(NaturalNews) New evidence has emerged linking animal agriculture to antibiotic resistance, in a study conducted by researchers from the Chinese Academy of Sciences and published in the journal Environmental Science & Technology.
For decades, health experts have been warning that widespread use of antibiotics in animal agriculture selects for the evolution of antibiotic resistant bacteria. Antibiotic-resistant intestinal bacteria may then be excreted in animal manure and enter the environment. Active traces of the drugs may also be excreted in animal waste, thereby entering the environment and producing more drug-resistant "superbugs" there. When animal manure is deliberately spread on agricultural fields, the problem is even worse.
"In China and elsewhere, large amounts of antibiotics are used in the animal industry to promote growth," said researcher Yong-Guan Zhu. "If pathogens in the environment are exposed to these antibiotics and develop resistance, this is clearly a health threat to the general public."
In the current study, researchers used mass spectrometry and liquid chromatography to test the soil from farms near nine different pig feedlots near Beijing, Jiaxing and Tianjin, China. Unlike previous similar studies, which looked only for signs of antibiotics, the researchers tested for the antibiotic tetracycline and 10 of its metabolites, which are produced as it is broken down in a pig's body.
The researchers also tested bacteria in the soil for genes linked to tetracycline resistance. They detected 15 such genes, and found that their prevalence was directly correlated with the concentration of tetracycline and its metabolites in the soil.
The study shows that soils contaminated with agricultural manure "are major reservoirs of antibiotic-resistance genes in the environment," said Xiangdong Li of The Hong Kong Polytechnic University.
Antibiotic-resistant superbugs are regarded as a major growing public health threat.
"Some 90,000 Americans suffer potentially deadly infections each year from a drug-resistant 'staph superbug,'" writes Andreas Moritz in her book Timeless Secrets of Health & Rejuvenation.
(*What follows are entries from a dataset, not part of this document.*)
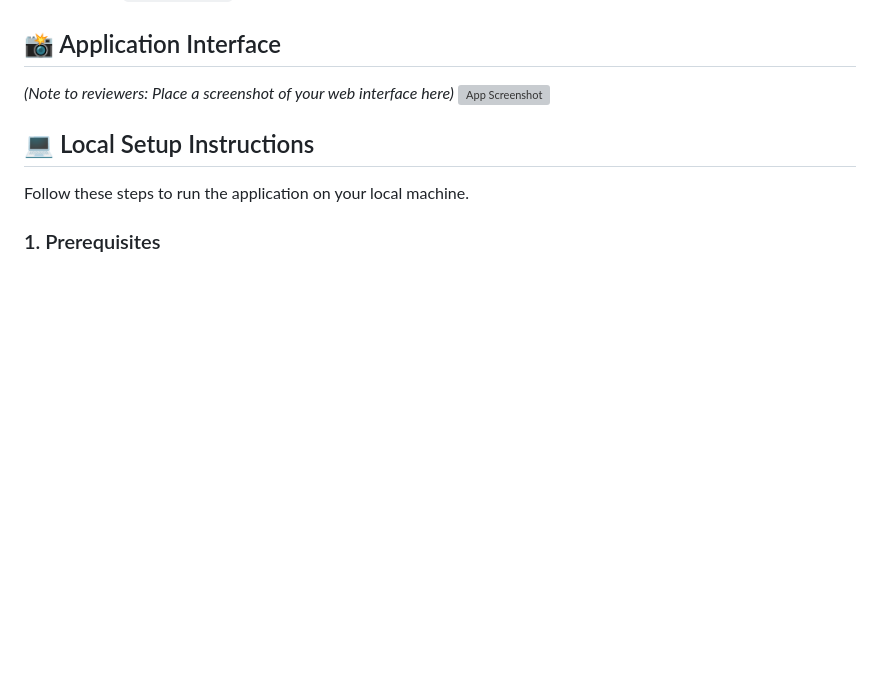
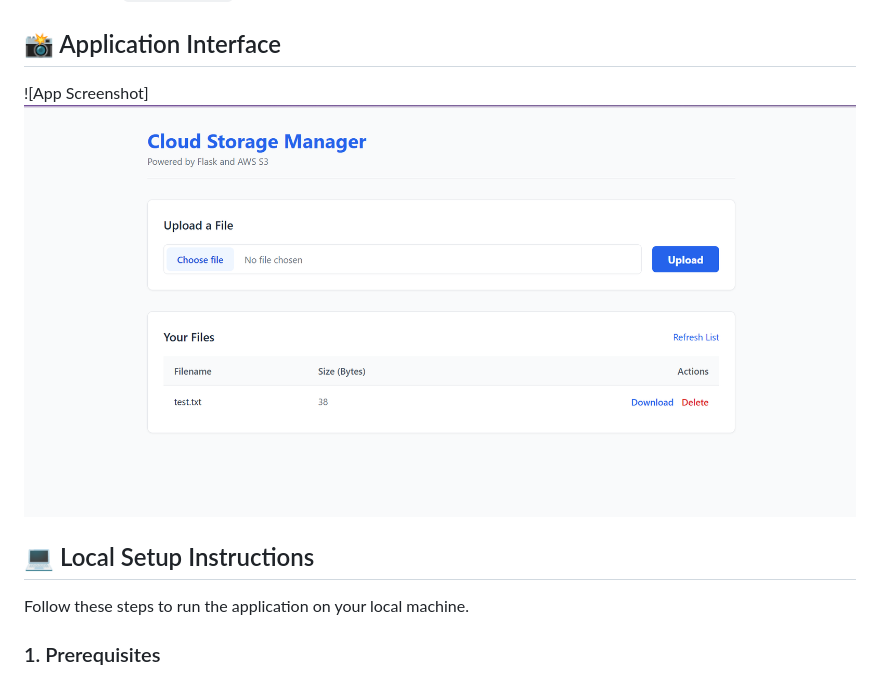
Before and after one commit to Madhav957/CODSOFT_1, a Markdown page: README.md, the part around the change. GitHub-like rendering; pictures changed too: image.png (added); blank space fills up the shorter version; grey boxes are pictures that could not be loaded.

```diff
--- a/README.md
+++ b/README.md
@@ -23,8 +23,7 @@ The backend is built with Python and Flask, integrating directly with Amazon S3
 
 ## 📸 Application Interface
 
-*(Note to reviewers: Place a screenshot of your web interface here)*
-![App Screenshot](link_to_your_screenshot_image.png)
+![App Screenshot]![alt text](image.png)
 
 ## 💻 Local Setup Instructions
 
```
"According to the U.S. Centers for Disease Control, more people now die from these superbugs than from AIDS diseases."